Multiplatform Producer, BBC Academy, August 2012 – December 2012
- Developed further the one-size fits all accessible approach for the BBC Academy first seen in Fair Trading – moving course design further towards a web-based approach.
- Worked with SMEs on course design and structure.
- Designed re-useable HTML templates with Kent Lyons.
- Produced all videos.
User centred design
The look and feel of this course is very different to other online courses I produced. And this wasn’t my choice, to have it this plain. With courses such as Fair Trading, visuals were incredibly important – the target audience were production people like me who tend to think in pictures. So a highly visual look and feel was appropriate there.

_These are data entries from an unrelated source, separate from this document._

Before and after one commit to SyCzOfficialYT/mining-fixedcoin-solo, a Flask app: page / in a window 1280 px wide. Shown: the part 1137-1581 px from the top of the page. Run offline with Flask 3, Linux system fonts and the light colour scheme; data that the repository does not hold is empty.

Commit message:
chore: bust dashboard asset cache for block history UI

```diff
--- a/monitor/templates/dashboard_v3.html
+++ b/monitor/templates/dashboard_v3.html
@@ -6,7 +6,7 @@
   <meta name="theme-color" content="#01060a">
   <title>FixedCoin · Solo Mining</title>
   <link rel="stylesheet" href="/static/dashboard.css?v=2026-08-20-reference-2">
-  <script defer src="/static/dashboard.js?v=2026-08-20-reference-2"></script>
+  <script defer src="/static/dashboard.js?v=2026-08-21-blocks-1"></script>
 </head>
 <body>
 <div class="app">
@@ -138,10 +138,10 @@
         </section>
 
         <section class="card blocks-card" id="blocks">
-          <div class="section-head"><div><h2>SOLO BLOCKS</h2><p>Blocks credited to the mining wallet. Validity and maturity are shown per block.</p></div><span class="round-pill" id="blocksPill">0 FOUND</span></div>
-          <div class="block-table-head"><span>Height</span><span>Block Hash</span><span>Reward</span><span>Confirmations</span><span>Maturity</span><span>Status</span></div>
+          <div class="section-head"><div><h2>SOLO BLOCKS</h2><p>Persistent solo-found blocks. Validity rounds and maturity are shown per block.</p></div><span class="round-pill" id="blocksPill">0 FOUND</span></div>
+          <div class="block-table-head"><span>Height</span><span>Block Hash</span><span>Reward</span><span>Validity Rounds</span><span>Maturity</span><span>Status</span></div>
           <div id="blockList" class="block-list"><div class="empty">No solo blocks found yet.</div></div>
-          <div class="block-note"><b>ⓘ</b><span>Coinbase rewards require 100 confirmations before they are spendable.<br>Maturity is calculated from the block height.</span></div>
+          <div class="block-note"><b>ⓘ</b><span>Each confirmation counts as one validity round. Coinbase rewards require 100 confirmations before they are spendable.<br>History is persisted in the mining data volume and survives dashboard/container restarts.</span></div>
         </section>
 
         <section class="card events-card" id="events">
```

However, this course is Web Accessibility for Developers. An expert review with paper print outs of designs similar to the final version above tested the best. I thought it needed some more work – it felt very plain to me. But they loved its clean feel. The general consensus was any more styling would be distracting.
In the top right hand corner, there is a Course Contents button. When this is selected, the site map drops down.
This lists all the pages of the course. Each page is an HTML link so the user can easily navigate wherever they wish – making this a valuable instant access resource as well as a course. This also acts as a map showing the user where they have been and what they still have to do.
In the left hand corner, is the key. Page names change from grey and white once they have been visited and because you can’t just show a change in state in colour because of accessibility, there is a dot next to each visited section and a green tick once a module has been completed.
The courses on Academy Gateway which is the front end of our Learning Management System (LMS), all sit inside an iframe. The Subject Matter Experts (SMEs) weren’t happy about the iframe – if this course was supposed to be about best accessible standards, we couldn’t use one. An iframe behaves like a page within a page. That means a screen reader like JAWS (Job Access With Speech) can’t interpret the contents of the whole page. This is very confusing for a visually impaired person trying to follow the structure of the contents. So the iframe had to go.
One thing which came out very clearly from speaking to developers was the desire to hear from people about how their disabilities affect their access to the internet.
We had four contributors who appeared throughout the course covering key disabilities blindness, deafness, colour blind and mobility all giving key insights into how their disabilities affect their access to the web.
Feedback from the developers has been very positive. Comments have included:
“It would be rude to mention web accessibility training without saying
this rather excellent web accessibility course is also available at (link to internal site)”